MATERIAL TO PROCESS.
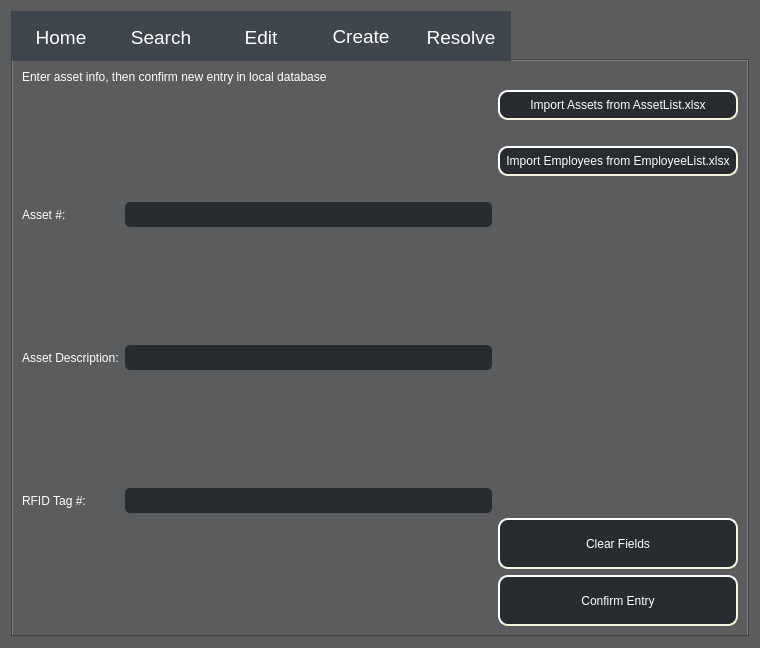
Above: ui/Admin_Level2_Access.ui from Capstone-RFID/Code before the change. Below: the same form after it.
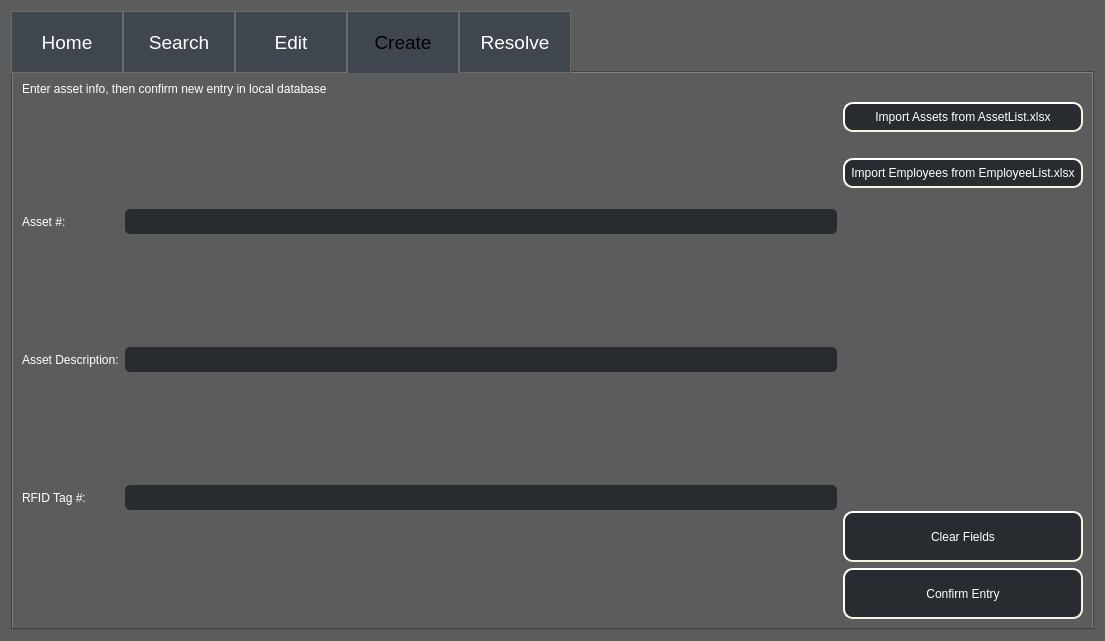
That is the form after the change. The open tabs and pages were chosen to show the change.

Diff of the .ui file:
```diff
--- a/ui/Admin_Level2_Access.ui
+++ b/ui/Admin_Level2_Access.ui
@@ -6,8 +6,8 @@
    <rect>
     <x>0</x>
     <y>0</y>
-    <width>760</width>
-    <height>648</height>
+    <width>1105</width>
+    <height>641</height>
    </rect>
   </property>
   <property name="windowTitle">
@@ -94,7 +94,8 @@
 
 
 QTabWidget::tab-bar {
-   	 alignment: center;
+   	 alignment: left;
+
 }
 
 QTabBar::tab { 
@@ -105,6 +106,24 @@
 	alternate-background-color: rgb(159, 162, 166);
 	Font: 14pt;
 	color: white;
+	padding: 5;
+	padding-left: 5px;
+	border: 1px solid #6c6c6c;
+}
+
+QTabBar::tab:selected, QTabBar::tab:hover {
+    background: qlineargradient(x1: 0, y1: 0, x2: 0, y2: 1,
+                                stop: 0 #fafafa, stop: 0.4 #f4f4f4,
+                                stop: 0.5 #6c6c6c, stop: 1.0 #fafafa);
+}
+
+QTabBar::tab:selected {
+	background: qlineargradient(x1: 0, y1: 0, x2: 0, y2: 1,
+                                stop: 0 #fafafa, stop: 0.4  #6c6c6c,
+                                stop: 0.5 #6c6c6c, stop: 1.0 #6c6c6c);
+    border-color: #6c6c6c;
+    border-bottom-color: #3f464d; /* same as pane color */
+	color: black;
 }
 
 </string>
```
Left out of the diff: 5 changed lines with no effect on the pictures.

...

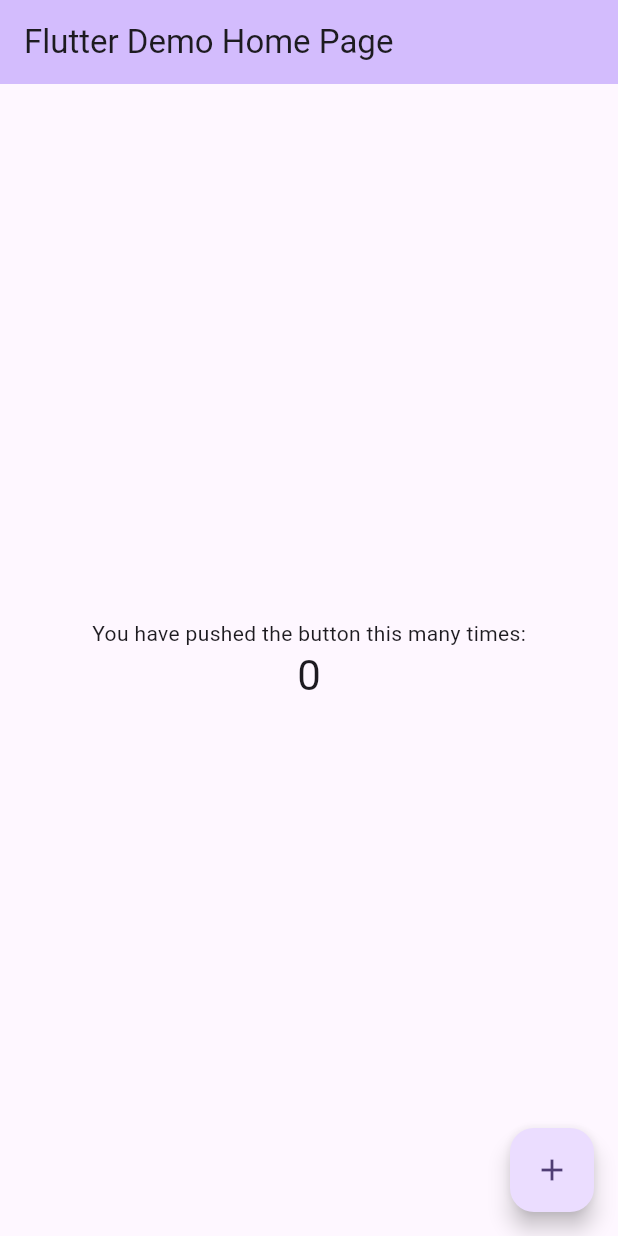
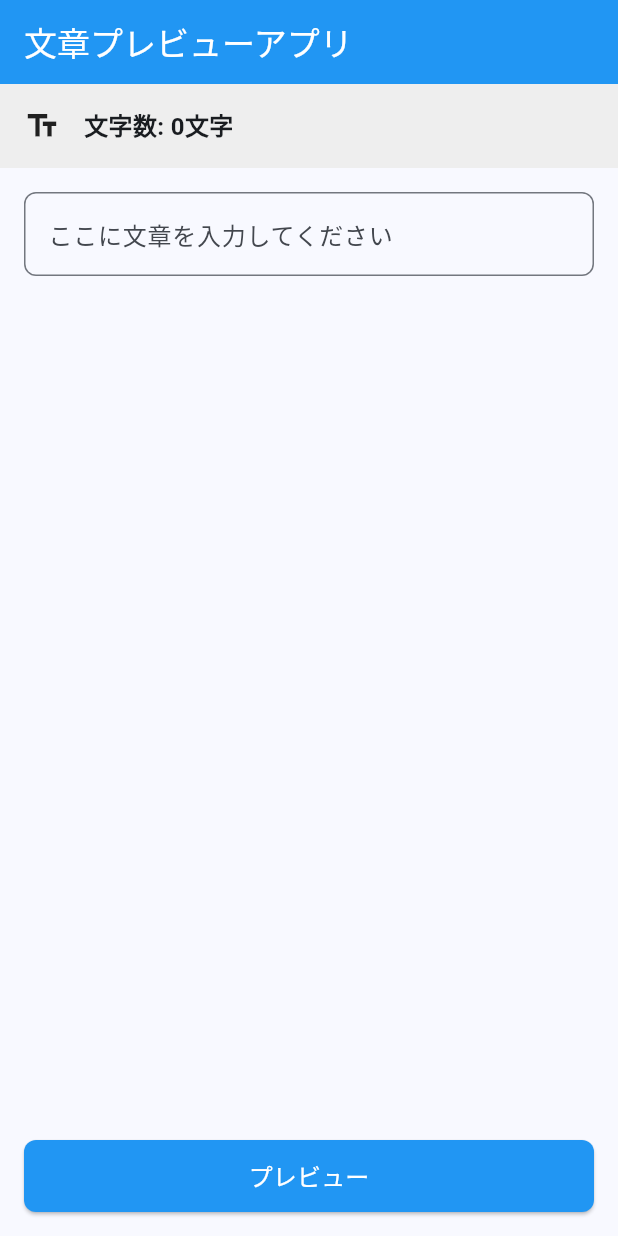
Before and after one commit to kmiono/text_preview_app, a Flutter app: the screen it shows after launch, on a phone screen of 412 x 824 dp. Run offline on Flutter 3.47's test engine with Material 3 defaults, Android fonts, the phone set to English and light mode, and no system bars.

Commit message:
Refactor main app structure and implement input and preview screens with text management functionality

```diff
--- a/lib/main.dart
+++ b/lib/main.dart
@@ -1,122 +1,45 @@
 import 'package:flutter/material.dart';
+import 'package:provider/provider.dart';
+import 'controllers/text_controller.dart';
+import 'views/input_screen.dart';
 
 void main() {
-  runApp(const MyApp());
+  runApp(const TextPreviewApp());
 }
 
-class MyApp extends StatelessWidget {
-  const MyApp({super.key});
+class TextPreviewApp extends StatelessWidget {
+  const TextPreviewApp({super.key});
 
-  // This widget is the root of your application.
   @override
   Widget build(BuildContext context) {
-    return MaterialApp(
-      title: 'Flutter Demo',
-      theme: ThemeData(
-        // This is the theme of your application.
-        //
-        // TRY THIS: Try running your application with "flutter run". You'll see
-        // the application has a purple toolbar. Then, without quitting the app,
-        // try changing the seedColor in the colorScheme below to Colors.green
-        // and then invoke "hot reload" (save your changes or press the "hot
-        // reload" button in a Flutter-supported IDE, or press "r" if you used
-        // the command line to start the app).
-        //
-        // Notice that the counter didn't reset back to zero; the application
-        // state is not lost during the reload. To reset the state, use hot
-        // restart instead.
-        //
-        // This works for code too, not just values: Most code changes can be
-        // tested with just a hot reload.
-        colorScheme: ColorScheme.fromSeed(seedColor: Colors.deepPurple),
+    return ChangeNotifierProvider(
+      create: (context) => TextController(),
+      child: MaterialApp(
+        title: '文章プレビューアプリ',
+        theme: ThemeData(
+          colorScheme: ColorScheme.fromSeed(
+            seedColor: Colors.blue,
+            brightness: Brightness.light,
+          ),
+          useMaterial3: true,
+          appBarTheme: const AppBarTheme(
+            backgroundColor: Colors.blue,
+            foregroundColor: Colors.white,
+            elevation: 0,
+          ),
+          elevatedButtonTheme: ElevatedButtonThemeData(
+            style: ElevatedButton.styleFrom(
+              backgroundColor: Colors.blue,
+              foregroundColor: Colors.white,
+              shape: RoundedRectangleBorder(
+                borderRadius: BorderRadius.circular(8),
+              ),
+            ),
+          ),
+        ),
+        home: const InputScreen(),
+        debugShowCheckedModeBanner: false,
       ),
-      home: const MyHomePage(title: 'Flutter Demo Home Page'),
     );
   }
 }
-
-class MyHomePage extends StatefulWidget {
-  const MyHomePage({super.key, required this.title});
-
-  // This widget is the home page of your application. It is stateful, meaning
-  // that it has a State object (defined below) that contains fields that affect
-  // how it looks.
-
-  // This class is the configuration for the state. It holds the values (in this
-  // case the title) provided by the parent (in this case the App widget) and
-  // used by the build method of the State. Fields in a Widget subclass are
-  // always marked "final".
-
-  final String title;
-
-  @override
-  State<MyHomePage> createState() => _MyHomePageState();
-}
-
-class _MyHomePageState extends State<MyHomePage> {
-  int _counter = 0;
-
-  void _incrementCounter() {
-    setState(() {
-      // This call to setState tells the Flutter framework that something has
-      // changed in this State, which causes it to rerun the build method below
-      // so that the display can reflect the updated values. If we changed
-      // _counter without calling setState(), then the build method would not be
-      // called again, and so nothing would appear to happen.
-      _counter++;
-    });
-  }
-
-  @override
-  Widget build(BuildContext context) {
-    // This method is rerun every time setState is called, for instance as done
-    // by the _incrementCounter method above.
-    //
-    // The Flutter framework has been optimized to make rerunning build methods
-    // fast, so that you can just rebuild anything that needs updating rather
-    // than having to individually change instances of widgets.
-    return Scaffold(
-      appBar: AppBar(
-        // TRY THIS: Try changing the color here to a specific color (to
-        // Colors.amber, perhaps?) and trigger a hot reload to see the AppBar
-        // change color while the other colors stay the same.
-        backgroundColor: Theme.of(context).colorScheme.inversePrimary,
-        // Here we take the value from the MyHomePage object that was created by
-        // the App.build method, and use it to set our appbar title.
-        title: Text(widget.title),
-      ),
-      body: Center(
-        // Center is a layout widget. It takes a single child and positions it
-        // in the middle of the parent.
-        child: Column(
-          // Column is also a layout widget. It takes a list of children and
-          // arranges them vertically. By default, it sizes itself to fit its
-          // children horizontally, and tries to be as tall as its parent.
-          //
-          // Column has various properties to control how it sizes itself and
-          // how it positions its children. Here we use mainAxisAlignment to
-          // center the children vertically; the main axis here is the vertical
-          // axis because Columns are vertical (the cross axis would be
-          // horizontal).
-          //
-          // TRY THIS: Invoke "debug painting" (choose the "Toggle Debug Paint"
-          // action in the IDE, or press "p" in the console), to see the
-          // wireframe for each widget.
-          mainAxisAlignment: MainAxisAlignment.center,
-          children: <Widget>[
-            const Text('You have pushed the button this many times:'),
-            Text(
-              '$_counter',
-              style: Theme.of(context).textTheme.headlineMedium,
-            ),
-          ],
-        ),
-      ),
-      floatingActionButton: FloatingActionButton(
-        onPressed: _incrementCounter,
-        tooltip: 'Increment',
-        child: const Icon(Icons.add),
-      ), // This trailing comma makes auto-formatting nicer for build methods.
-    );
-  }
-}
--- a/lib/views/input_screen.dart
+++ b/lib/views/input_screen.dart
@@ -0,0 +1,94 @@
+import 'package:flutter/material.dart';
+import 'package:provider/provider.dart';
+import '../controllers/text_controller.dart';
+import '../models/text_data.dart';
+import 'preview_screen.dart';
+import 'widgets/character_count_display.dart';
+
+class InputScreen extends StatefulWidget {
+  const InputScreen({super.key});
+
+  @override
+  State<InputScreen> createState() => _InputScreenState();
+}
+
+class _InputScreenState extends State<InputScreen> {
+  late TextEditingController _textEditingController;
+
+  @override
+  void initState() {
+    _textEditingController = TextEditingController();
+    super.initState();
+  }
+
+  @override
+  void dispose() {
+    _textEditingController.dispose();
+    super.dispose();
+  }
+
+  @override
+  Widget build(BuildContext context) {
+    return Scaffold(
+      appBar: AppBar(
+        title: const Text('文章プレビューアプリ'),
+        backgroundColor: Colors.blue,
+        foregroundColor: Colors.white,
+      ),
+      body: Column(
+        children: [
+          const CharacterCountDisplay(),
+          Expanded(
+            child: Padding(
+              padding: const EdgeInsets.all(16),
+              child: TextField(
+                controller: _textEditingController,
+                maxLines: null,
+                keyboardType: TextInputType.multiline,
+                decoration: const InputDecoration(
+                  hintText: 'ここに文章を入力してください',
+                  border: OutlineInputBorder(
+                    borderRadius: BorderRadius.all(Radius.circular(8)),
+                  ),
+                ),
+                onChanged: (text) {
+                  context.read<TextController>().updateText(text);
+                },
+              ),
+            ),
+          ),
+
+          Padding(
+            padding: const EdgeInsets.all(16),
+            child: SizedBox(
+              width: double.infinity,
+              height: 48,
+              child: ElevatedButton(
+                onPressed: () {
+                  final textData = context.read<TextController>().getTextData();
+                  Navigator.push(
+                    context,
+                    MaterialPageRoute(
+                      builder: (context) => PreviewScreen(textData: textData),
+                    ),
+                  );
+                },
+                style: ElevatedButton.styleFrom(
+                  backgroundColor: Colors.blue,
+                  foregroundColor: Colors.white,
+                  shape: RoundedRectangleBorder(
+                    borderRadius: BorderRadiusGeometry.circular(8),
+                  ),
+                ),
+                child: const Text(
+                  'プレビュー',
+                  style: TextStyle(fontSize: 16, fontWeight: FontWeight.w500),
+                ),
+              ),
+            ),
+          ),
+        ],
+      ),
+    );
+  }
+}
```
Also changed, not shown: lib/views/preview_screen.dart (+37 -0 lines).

--

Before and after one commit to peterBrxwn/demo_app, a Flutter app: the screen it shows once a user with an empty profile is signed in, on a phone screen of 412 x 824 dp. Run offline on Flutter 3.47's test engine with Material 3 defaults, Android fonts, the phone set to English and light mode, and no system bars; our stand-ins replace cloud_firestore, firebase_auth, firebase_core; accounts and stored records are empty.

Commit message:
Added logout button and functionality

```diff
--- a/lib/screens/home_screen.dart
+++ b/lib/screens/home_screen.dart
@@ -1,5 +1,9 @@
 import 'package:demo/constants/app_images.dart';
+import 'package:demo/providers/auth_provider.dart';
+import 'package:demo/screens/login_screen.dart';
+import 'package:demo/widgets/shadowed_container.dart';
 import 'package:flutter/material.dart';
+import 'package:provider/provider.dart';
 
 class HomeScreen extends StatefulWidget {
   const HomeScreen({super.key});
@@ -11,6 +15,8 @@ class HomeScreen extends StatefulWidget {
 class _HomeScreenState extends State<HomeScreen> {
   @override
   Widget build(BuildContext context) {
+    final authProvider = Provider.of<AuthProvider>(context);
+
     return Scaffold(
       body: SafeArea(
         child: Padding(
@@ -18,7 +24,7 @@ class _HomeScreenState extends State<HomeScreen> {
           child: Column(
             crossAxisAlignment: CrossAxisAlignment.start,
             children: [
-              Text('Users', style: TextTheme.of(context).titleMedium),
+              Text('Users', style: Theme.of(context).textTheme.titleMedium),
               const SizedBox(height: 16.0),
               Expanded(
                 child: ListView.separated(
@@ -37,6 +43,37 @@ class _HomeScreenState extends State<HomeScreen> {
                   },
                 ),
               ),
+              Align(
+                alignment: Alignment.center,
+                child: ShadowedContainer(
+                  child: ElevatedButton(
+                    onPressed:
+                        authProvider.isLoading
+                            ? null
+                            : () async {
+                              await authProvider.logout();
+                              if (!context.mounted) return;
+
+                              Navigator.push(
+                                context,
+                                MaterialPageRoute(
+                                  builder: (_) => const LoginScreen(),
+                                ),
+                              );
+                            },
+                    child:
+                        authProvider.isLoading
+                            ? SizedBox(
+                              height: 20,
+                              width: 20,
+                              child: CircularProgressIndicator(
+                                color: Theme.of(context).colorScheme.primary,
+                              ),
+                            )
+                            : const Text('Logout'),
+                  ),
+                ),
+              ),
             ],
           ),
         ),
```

WHAT YOU SHOULD DO. What is the number of lines in the records that hold the word "HomeScreen"? Answer with that number only.

RESPONSE BELOW. 6